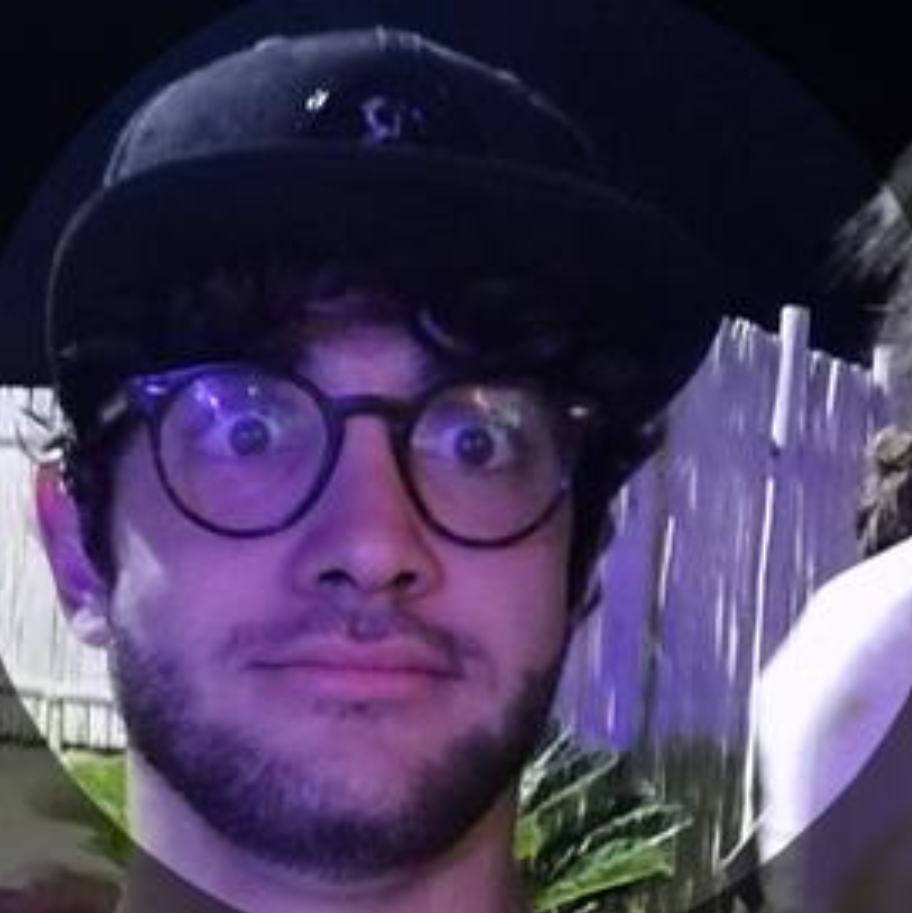
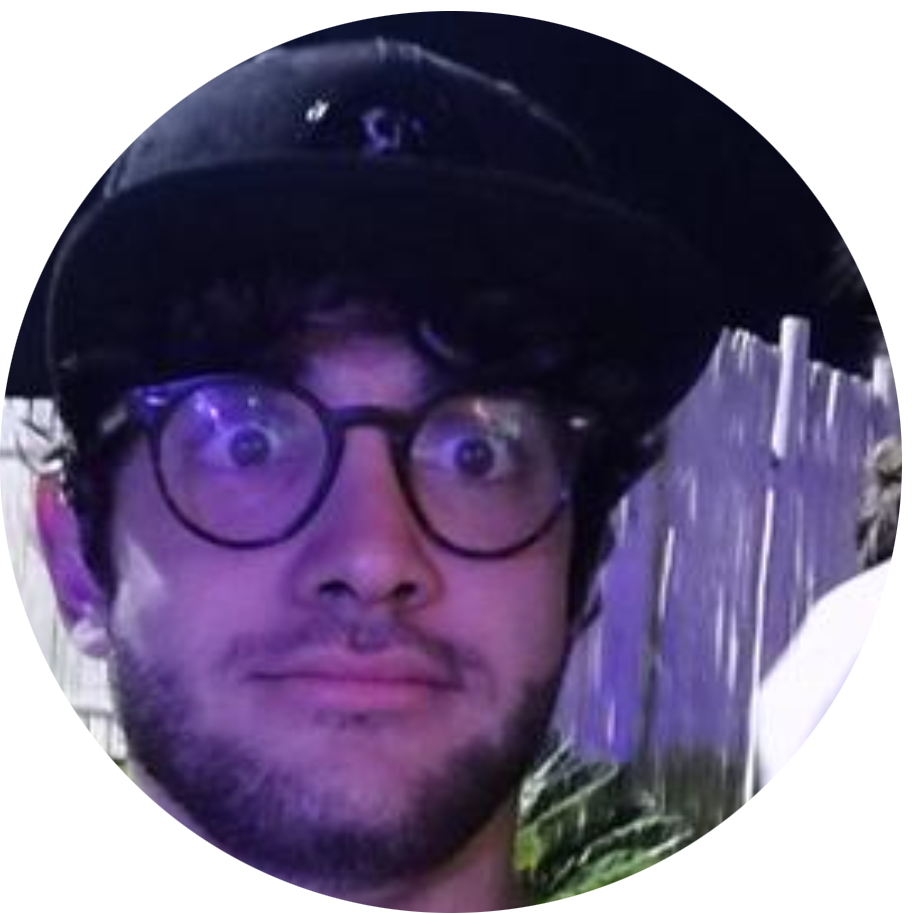
Add files via upload

diff --git a/contacts.html b/contacts.html
@@ -2,6 +2,7 @@
 <head>
     <meta charset="UTF-8">
     <title>ImG</title>
+    <link rel="stylesheet" href="css/contactstyle.css">
     <link rel="stylesheet" href="css/style.css">
     <link rel="icon" href="immagini/icon.png" >
 </head>
@@ -20,21 +21,33 @@
         </nobr>
     </header>
 
-    <div id="contacts">
+    <div>
         <h2>
             Where to find me
         </h2>
         
         <img src="immagini/me.png" alt="Picture of me" id="me">
         
-        <p>
-            @ImG_
-        </p>
-        <p>
-            @ImG_
-        </p>
-        <p>
-            Email: giovannibonini_@outlook.it
-        </p>
+        <section>
+            <a href="https://www.youtube.com/" id="s">
+                <figure>
+                    <img src="immagini/youtube.png" alt="youtube icon link">
+                    <figcaption>@ImG_</figcaption>
+                </figure>
+            </a>
+            <a href="https://twitter.com/home" id="s">
+                <figure>
+                    <img src="immagini/twitter.png" alt="twitter icon link">
+                    <figcaption>@ImG_</figcaption>
+                </figure>
+            </a>
+            <a href = mailto:giovannibonini_@outlook.it id="s">
+                <figure>
+                    <img src="immagini/email.png" alt="email icon link">
+                    <figcaption>giovannibonini_@outlook.it</figcaption>
+                </figure>
+            </a>
+        </section>
+        
     </div>
 </body>

diff --git a/css/contactstyle.css b/css/contactstyle.css
@@ -1,0 +1,31 @@
+#me{
+    width: 20%;
+    float: left;;
+}
+
+img{
+    width: 40px;
+}
+
+p{
+    font-size: 80%;
+    line-height: 200%;
+}
+
+section{
+    float: left;
+}
+
+img,figcaption {
+    margin: 0 0 0 4%;
+    display: inline-block;
+    vertical-align: middle;
+}
+
+#s {
+    text-decoration: none;
+}
+
+section{
+    width:60%;
+}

Work instruction
Show all lines in the preceding material that have "link" in them.

Answer to this problem
+    <link rel="stylesheet" href="css/contactstyle.css">
     <link rel="stylesheet" href="css/style.css">
     <link rel="icon" href="immagini/icon.png" >
+                    <img src="immagini/youtube.png" alt="youtube icon link">
+                    <img src="immagini/twitter.png" alt="twitter icon link">
+                    <img src="immagini/email.png" alt="email icon link">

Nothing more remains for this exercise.